I recently met his wife, Latika at her residence in BHU. She is under siege. But spirited as ever, she has applied for his professional post. She also went to the Allahabad high court and got a CBI enquiry instituted. But the enquiry is being conducted in such a manner that no evidence has surfaced and the BHU lives in a climate of fear.


The attack of the Sangh Parivar on creative and independent thinking people is not limited to the BHU. In Surat, an exhibition of paintings of M F Husain, N S Bendre, Bhupen Khakhar and others was vandalised because the Shiv Sena objected to a work by Chitrovanu Mazumdar. In Udaipur, noted artist Shail Choyal, whose excellent posters for a charity were confiscated, is being harassed by the BJP government of Rajasthan by having a case of inciting communal violence under section 295A slapped on him.


If anyone is mistaken enough to take the BJP at their word and seek their help to fight corruption, he will suffer the fate of the young IIT trained engineer, Satyendra Dubey, who lost his life by writing a letter to the prime minister about widespread corruption in the execution of Golden Quadrilateral road construction plan. He asked his name to be kept secret, but his letter reached those indulging in corruption, after being leaked ostensibly from the PMO. And they killed him. It is evident that the NDA forces are determined to create a climate of fear all over the country before the Lok Sabha elections. The attack on the Bhandarkar Institute in Pune by Shiv Sainiks and the destruction of its priceless collection of manuscripts and records is part of this process of terror.

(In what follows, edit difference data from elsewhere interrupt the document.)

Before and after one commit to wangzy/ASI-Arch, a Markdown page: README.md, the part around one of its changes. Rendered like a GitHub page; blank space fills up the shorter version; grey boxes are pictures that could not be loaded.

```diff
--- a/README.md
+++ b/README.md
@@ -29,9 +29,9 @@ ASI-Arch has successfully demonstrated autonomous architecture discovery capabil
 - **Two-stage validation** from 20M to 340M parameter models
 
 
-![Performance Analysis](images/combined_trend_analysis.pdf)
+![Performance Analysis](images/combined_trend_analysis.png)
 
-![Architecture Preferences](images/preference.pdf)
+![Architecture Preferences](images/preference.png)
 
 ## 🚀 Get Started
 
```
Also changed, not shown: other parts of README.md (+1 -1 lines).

A string of broken promises of the BJP is visible wherever one goes. In Chattisgarh, in Pakhanjur, I found that the BJP’s promise during the Assembly elections to regularise all Adivasi holdings since 1980 was yet another falsehood. On the contrary, evictions are continuing under an NDA government order of May 2002. Worse, corrupt officials are harassing poor peasants by changing land records. Any protest draws savage repression as I saw at a meeting of Sukhranjan Usendi, the CPI(M) candidate for the Kanker constituency in Chattisgarh. A speaker who exposed the corruption of the local administrators promptly had a case slapped on him.

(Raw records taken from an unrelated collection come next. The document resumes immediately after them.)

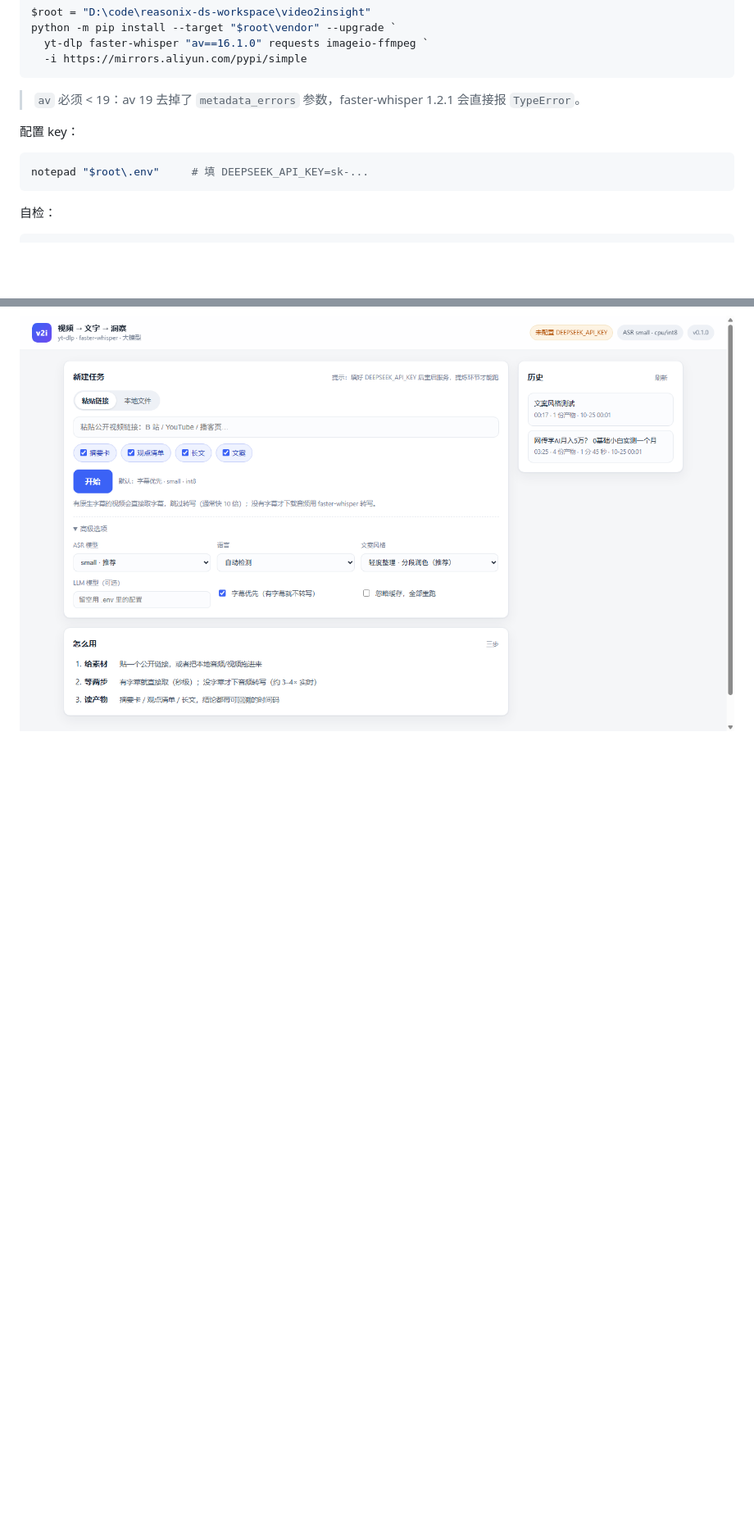
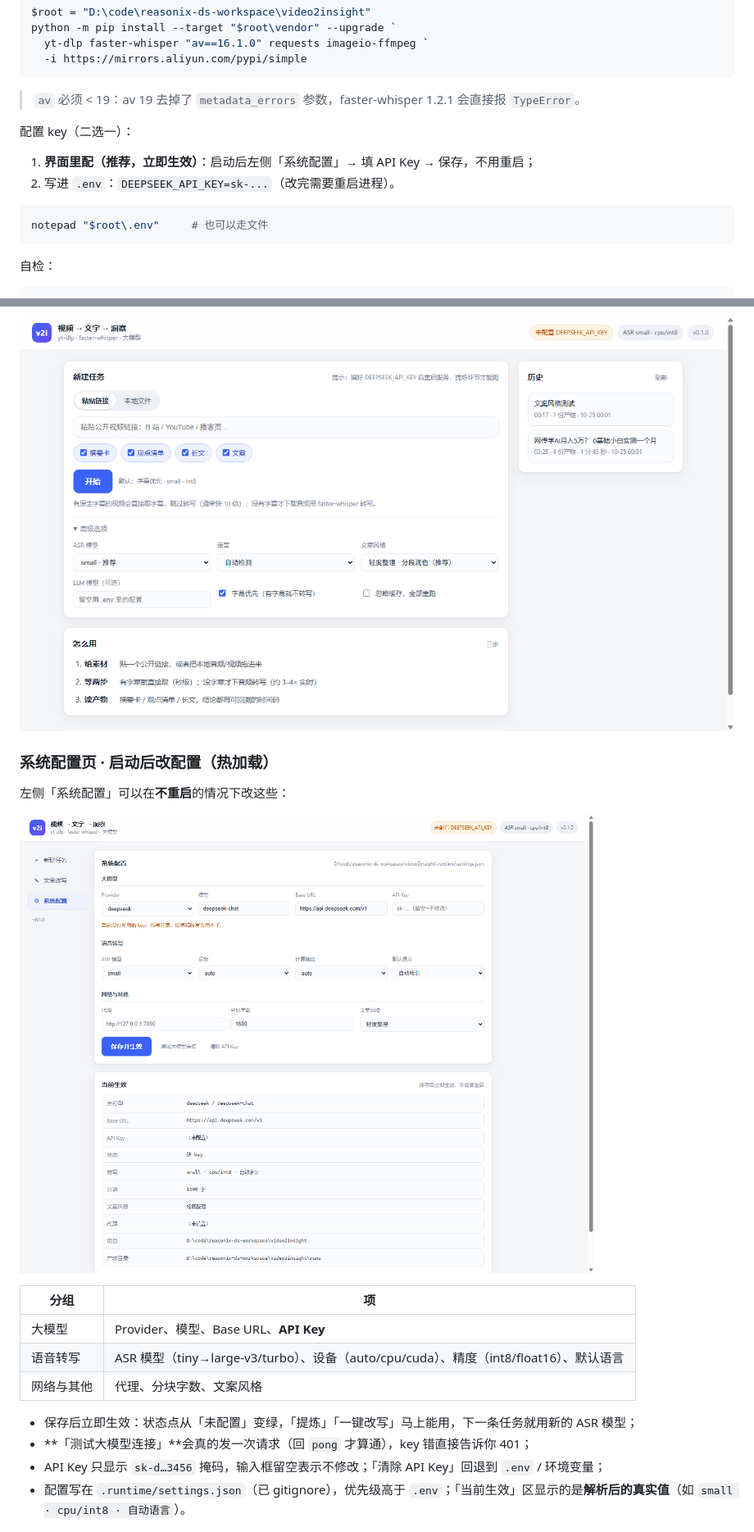
Before and after one commit to jasonzhangz-jason/AI-video-gen, a Markdown page: README.md, 2 parts joined by grey strips. Shown at 82% size. Drawn GitHub-style; pictures changed too: docs/gui-settings.png (added); blank space fills up the shorter version.

````diff
--- a/README.md
+++ b/README.md
@@ -29,10 +29,13 @@ python -m pip install --target "$root\vendor" --upgrade `
 
 > `av` 必须 < 19：av 19 去掉了 `metadata_errors` 参数，faster-whisper 1.2.1 会直接报 `TypeError`。
 
-配置 key：
+配置 key（二选一）：
+
+1. **界面里配（推荐，立即生效）**：启动后左侧「系统配置」→ 填 API Key → 保存，不用重启；
+2. 写进 `.env`：`DEEPSEEK_API_KEY=sk-...`（改完需要重启进程）。
 
 ```powershell
-notepad "$root\.env"     # 填 DEEPSEEK_API_KEY=sk-...
+notepad "$root\.env"     # 也可以走文件
 ```
 
 自检：
@@ -119,6 +122,23 @@ v2i.cmd            # 不带参数双击 = 同一个效果；带参数 = 当 CLI
 ![内嵌预览](docs/gui-preview.png)
 
 ![高级选项](docs/gui-advanced.png)
+
+### 系统配置页 · 启动后改配置（热加载）
+
+左侧「系统配置」可以在**不重启**的情况下改这些：
+
+![系统配置](docs/gui-settings.png)
+
+| 分组 | 项 |
+|---|---|
+| 大模型 | Provider、模型、Base URL、**API Key** |
+| 语音转写 | ASR 模型（tiny→large-v3/turbo）、设备（auto/cpu/cuda）、精度（int8/float16）、默认语言 |
+| 网络与其他 | 代理、分块字数、文案风格 |
+
+- 保存后立即生效：状态点从「未配置」变绿，「提炼」「一键改写」马上能用，下一条任务就用新的 ASR 模型；
+- **「测试大模型连接」**会真的发一次请求（回 `pong` 才算通），key 错直接告诉你 401；
+- API Key 只显示 `sk-d…3456` 掩码，输入框留空表示不修改；「清除 API Key」回退到 `.env` / 环境变量；
+- 配置写在 `.runtime/settings.json`（已 gitignore），优先级高于 `.env`；「当前生效」区显示的是**解析后的真实值**（如 `small · cpu/int8 · 自动语言`）。
 
 ![平台与探测](docs/gui-platform.png)
 
````
Also changed, not shown: PLAN.md (+18 -0 lines), 8 other files.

It is evident that even before the election, every attempt is being made to suppress the poorest sections, drive them away from home and exclude them from exercising their rights as citizens. In Andhra Pradesh, the home state of the main pillar of the NDA, Chandrababu Naidu, as well as of the BJP president, Venkaiah Naidu, the EC has found out that no less than 54 lakh fraudulent votes have been enrolled. In Punganur area, in Chittoor, the home district of Chandrababu Naidu, over 94 per cent of the population were registered as voters, when on average the figure works out to around 66 per cent. Only the powerful joint movement of the opposition in the state ensured that the fraudulent votes were cancelled. It is evident that the attempt to defraud the voters will be made in other states as well, so people must be vigilant and prepare to resist.


It is obvious that the vast majority of India’s voters are angry with the BJP for the ruin it has brought to them. That is why the BJP and NDA allies are doing every thing to divide, defraud and terrorise the people into letting the NDA get another term in office by hook or by crook. It is the duty of the Left and democratic forces to ensure that the anger of the people does not get diverted in attacking each other but is channelled into a massive force to defeat the NDA in the coming Lok Sabha elections. It is the Left and democratic forces alone which are capable of organising the people to fight in their own interest and in the interest of society as a whole. They must come forward fearlessly and ensure the defeat of the BJP in the country as a whole.